After a long, perilous journey, Farid eventually found refuge in Portugal, where boxing provided him with a means to deal with past trauma.
Farid is training towards Tokyo 2020 as one of 48 IOC Refugee Athlete Scholarship-holders.
Sport changed my life. Because I had nothing, and I didn’t even have a dream. In my place as a refugee, when you are on a long journey and you are always in the refugee sanctuaries and the education sanctuaries without having anything, you cannot even dream – because you need courage to dream.
But when I started sport, first I started to forget my trauma, and give all of that negative energy out to the punchbag. Then I started to learn how to deal with my trauma and stress. And then I started to see that I could make sport my life – and each day my dream became bigger. And today, I want to go to the Olympic Games, which are the biggest sports event in the world.
With every darkness there’s a light

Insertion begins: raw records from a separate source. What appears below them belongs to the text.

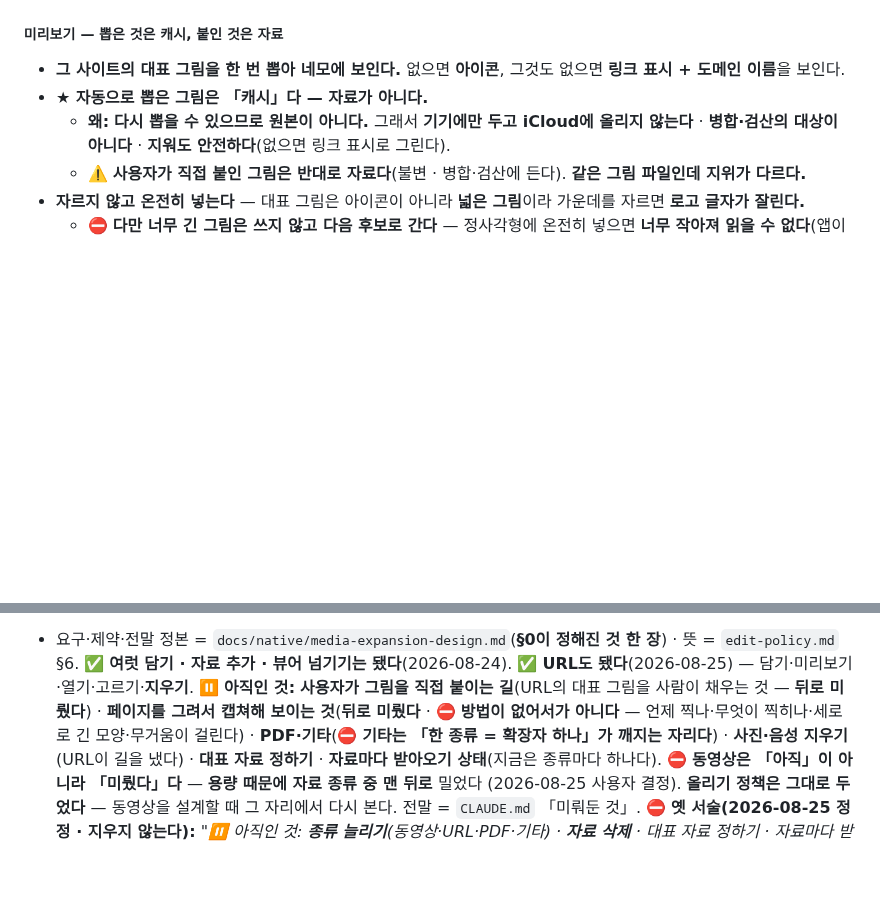
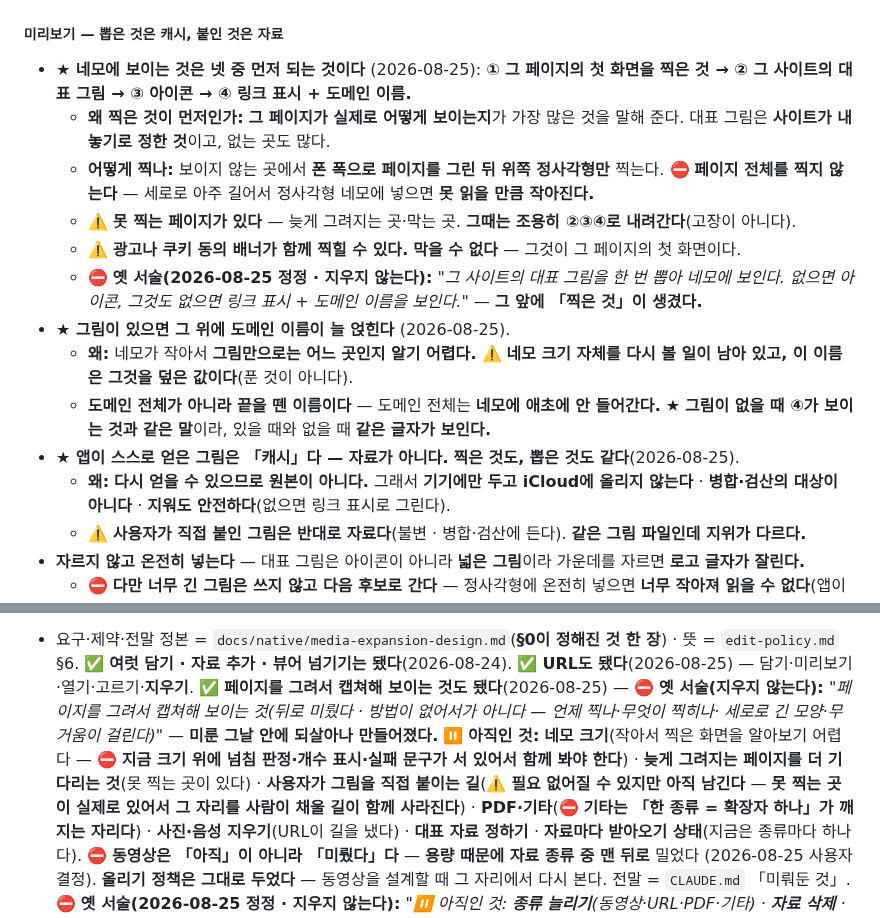
Before and after one commit to eswi/SecondBrain, a Markdown page: second-brain-v0-spec.md, 2 parts joined by grey strips. Rendered like a GitHub page; blank space fills up the shorter version.

Commit message:
docs(사양서): 페이지 첫 화면 캡쳐를 반영 — 순서가 넷이 됐고 그림 위에 이름이 얹힌다
사용자 지시로 셋을 다 넣었다.

① 네모에 보이는 것이 넷이 됐다: 찍은 첫 화면 → 대표 그림 → 아이콘 → 링크 표시+이름.
왜 찍은 것이 먼저인지(그 페이지가 실제로 어떻게 보이는지가 가장 많은 것을 말한다) ·
위쪽 정사각형만 찍는 이유(전체는 세로로 길어 못 읽을 만큼 작아진다) ·
못 찍는 페이지가 있고 그때는 조용히 내려간다는 것 ·
광고·쿠키 배너가 함께 찍힐 수 있고 막을 수 없다는 것을 함께 적었다.

② 그림이 있으면 그 위에 도메인 이름이 늘 얹힌다. 도메인 전체가 아니라 끝을 뗀 이름이고
그림이 없을 때 보이는 것과 같은 말이다. ⚠️ 이 이름은 네모 크기 고민을 덮은 값이고 푼 것이 아니라고 적었다.

③ 「자동으로 뽑은 그림」을 「앱이 스스로 얻은 그림」으로 넓혔다 — 찍은 것도 뽑은 것도 같은 캐시다.

⏸ 목록도 고쳤다: 캡쳐는 ✅로 닫고 옛 서술을 남겼다(미룬 그날 안에 되살아났다는 것까지) ·
네모 크기와 「늦게 그려지는 페이지」가 새로 열렸다 ·
「사용자가 그림을 직접 붙이는 길」은 필요 없어질 수 있지만 남겼다(못 찍는 곳이 실제로 있다).

⛔ 살아있는 자산(§2 분류 체계 · §3 분류 프롬프트)은 건드리지 않았다.

Co-Authored-By: Claude Opus 5 (1M context) <noreply@anthropic.com>

```diff
--- a/second-brain-v0-spec.md
+++ b/second-brain-v0-spec.md
@@ -384,10 +384,23 @@
 
 ##### 미리보기 — **뽑은 것은 캐시, 붙인 것은 자료**
 
-- **그 사이트의 대표 그림을 한 번 뽑아 네모에 보인다.** 없으면 **아이콘**, 그것도 없으면
-  **링크 표시 + 도메인 이름**을 보인다.
-- **★ 자동으로 뽑은 그림은 「캐시」다 — 자료가 아니다.**
-  - **왜:** **다시 뽑을 수 있으므로 원본이 아니다.** 그래서 **기기에만 두고 iCloud에 올리지 않는다** ·
+- **★ 네모에 보이는 것은 넷 중 먼저 되는 것이다** (2026-08-25):
+  **① 그 페이지의 첫 화면을 찍은 것 → ② 그 사이트의 대표 그림 → ③ 아이콘 → ④ 링크 표시 + 도메인 이름.**
+  - **왜 찍은 것이 먼저인가:** **그 페이지가 실제로 어떻게 보이는지**가 가장 많은 것을 말해 준다.
+    대표 그림은 **사이트가 내놓기로 정한 것**이고, 없는 곳도 많다.
+  - **어떻게 찍나:** 보이지 않는 곳에서 **폰 폭으로 페이지를 그린 뒤 위쪽 정사각형만** 찍는다.
+    ⛔ **페이지 전체를 찍지 않는다** — 세로로 아주 길어서 정사각형 네모에 넣으면 **못 읽을 만큼 작아진다.**
+  - ⚠️ **못 찍는 페이지가 있다** — 늦게 그려지는 곳·막는 곳. **그때는 조용히 ②③④로 내려간다**(고장이 아니다).
+  - ⚠️ **광고나 쿠키 동의 배너가 함께 찍힐 수 있다.** **막을 수 없다** — 그것이 그 페이지의 첫 화면이다.
+  - ⛔ **옛 서술(2026-08-25 정정 · 지우지 않는다):** *"그 사이트의 대표 그림을 한 번 뽑아 네모에 보인다.
+    없으면 아이콘, 그것도 없으면 링크 표시 + 도메인 이름을 보인다."* — **그 앞에 「찍은 것」이 생겼다.**
+- **★ 그림이 있으면 그 위에 도메인 이름이 늘 얹힌다** (2026-08-25).
+  - **왜:** 네모가 작아서 **그림만으로는 어느 곳인지 알기 어렵다.**
+    ⚠️ **네모 크기 자체를 다시 볼 일이 남아 있고, 이 이름은 그것을 덮은 값이다**(푼 것이 아니다).
+  - **도메인 전체가 아니라 끝을 뗀 이름이다** — 도메인 전체는 **네모에 애초에 안 들어간다.**
+    ★ **그림이 없을 때 ④가 보이는 것과 같은 말**이라, 있을 때와 없을 때 **같은 글자가 보인다.**
+- **★ 앱이 스스로 얻은 그림은 「캐시」다 — 자료가 아니다.** **찍은 것도, 뽑은 것도 같다**(2026-08-25).
+  - **왜:** **다시 얻을 수 있으므로 원본이 아니다.** 그래서 **기기에만 두고 iCloud에 올리지 않는다** ·
     **병합·검산의 대상이 아니다** · **지워도 안전하다**(없으면 링크 표시로 그린다).
   - ⚠️ **사용자가 직접 붙인 그림은 반대로 자료다**(불변 · 병합·검산에 든다). **같은 그림 파일인데 지위가 다르다.**
 - **자르지 않고 온전히 넣는다** — 대표 그림은 아이콘이 아니라 **넓은 그림**이라 가운데를 자르면
@@ -425,9 +438,13 @@
 - 요구·제약·전말 정본 = `docs/native/media-expansion-design.md`(**§0이 정해진 것 한 장**) · 뜻 = `edit-policy.md` §6.
   ✅ **여럿 담기 · 자료 추가 · 뷰어 넘기기는 됐다**(2026-08-24).
   ✅ **URL도 됐다**(2026-08-25) — 담기·미리보기·열기·고르기·**지우기**.
-  ⏸ **아직인 것:** **사용자가 그림을 직접 붙이는 길**(URL의 대표 그림을 사람이 채우는 것 — **뒤로 미뤘다**) ·
-  **페이지를 그려서 캡쳐해 보이는 것**(**뒤로 미뤘다** · ⛔ **방법이 없어서가 아니다** — 언제 찍나·무엇이
-  찍히나·세로로 긴 모양·무거움이 걸린다) ·
+  ✅ **페이지를 그려서 캡쳐해 보이는 것도 됐다**(2026-08-25) — ⛔ **옛 서술(지우지 않는다):**
+  *"페이지를 그려서 캡쳐해 보이는 것(뒤로 미뤘다 · 방법이 없어서가 아니다 — 언제 찍나·무엇이 찍히나·
+  세로로 긴 모양·무거움이 걸린다)"* — **미룬 그날 안에 되살아나 만들어졌다.**
+  ⏸ **아직인 것:** **네모 크기**(작아서 찍은 화면을 알아보기 어렵다 — ⛔ **지금 크기 위에 넘침 판정·개수
+  표시·실패 문구가 서 있어서 함께 봐야 한다**) · **늦게 그려지는 페이지를 더 기다리는 것**(못 찍는 곳이 있다) ·
+  **사용자가 그림을 직접 붙이는 길**(⚠️ **필요 없어질 수 있지만 아직 남긴다** — **못 찍는 곳이 실제로 있어서
+  그 자리를 사람이 채울 길이 함께 사라진다**) ·
   **PDF·기타**(⛔ **기타는 「한 종류 = 확장자 하나」가 깨지는 자리다**) ·
   **사진·음성 지우기**(URL이 길을 냈다) · **대표 자료 정하기** ·
   **자료마다 받아오기 상태**(지금은 종류마다 하나다).
```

I always try to see the positive side of problems. Maybe some of you were sad about the Olympic Games being postponed, but for me, it was an opportunity to prepare one year longer and learn some more techniques and skills.
When I was nine years old, I was in a prison for traveling in an illegal way to Europe – and life was way harder. But even then, as a child, I was trying to see the positive side of that. I was drawing and painting to try to pass the time because with every darkness there’s a light. Every day the night comes, but the next day the light will come back.
If you look at the negative side of the problems, you get more sad and more stressed. But there’s always a good side to the problems, which you may not be able to see at the time. I approach it like that, and then each problem becomes easier to deal with.
Patience and resilience
I have learned from my past that the most important thing is patience. Nothing will stay forever. You may have a problem today, and then tomorrow another problem. But they will pass.
Resilience is a choice, because if you give up then you are not really an athlete. All of us are resilient – whether we lose or win – if we are trying every day to do our best. Instead of thinking about what you will lose, think about what you can change.
INSTEAD OF THINKING ABOUT WHAT YOU WILL LOSE, THINK ABOUT WHAT YOU CAN CHANGE.